Be Not Afraid – Still
What He Said.
Pope John Paul the Great made it his watchwords, and Archbishop Chaput says it again. Sometimes you have to speak out.
Archbishop of Denver Charles J. Chaput delivered a speech on Saturday reflecting on the significance of the November 2008 election. Warning that media “narratives” should not obscure truth, he blamed the indifference and complacency of many U.S. Catholics for the country’s failures on abortion, poverty and immigration issues.
He also advised Catholics to “master the language of popular culture” and to refuse to be afraid, saying “fear is the disease of our age.”
He did not stop there, and what Chaput said next is withering.

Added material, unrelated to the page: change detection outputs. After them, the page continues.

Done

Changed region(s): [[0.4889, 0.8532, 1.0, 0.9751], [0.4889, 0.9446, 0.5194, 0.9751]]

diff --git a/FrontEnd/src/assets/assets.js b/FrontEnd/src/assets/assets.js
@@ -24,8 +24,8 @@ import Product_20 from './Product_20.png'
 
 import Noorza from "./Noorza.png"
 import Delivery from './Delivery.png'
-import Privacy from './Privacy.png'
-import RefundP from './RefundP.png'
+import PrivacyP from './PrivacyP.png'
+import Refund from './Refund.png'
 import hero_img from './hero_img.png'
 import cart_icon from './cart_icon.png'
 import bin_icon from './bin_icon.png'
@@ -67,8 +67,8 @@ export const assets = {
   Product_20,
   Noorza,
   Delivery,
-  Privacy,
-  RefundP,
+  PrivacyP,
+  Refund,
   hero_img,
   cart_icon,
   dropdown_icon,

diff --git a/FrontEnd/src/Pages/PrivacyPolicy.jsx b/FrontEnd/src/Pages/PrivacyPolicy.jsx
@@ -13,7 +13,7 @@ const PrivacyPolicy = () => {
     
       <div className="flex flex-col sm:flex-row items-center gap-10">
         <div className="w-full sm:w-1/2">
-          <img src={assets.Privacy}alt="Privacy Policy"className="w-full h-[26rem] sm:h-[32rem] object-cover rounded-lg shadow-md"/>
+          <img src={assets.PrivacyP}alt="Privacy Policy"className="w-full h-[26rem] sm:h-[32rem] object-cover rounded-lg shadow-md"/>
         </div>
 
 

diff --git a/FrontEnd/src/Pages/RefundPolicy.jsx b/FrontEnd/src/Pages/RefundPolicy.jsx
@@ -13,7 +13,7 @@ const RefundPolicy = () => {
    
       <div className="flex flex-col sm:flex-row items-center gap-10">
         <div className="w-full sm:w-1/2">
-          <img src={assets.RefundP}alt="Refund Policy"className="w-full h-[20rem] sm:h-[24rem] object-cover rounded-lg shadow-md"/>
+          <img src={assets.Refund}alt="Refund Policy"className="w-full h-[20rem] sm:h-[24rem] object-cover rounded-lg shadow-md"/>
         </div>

Noting that there was no question about President Barack Obama’s views on abortion “rights,” embryonic stem cell research and other “problematic issues,” he commented:
“Some Catholics in both political parties are deeply troubled by these issues. But too many Catholics just don’t really care. That’s the truth of it. If they cared, our political environment would be different. If 65 million Catholics really cared about their faith and cared about what it teaches, neither political party could ignore what we believe about justice for the poor, or the homeless, or immigrants, or the unborn child. If 65 million American Catholics really understood their faith, we wouldn’t need to waste each other’s time arguing about whether the legalized killing of an unborn child is somehow ‘balanced out’ or excused by three other good social policies.”
Ed Morrissey at Hot Air points in a slightly different direction when considering the reasons that the Church speaks with such little moral authority today.
The leadership of the Catholic Church has abdicated its role in instruction and faith formation, which one can see in church life on a daily basis. In part, they willingly surrendered both in exchange for broader appeal, and in significant part undermined it with the shameful role church leaders played in covering up for pedophiles within their ranks. In order to have enough moral authority to instruct, the priests and bishops have to live their lives in a moral fashion.
He very well may be right, but Chaput is making a broader point (one I’m sure that the Capt’n understands implicitly). If the Church is not educating properly (and if the parents aren’t making sure that their children are being educated properly), then the vacuum will be filled by the popular culture. That’s not what I call a good thing.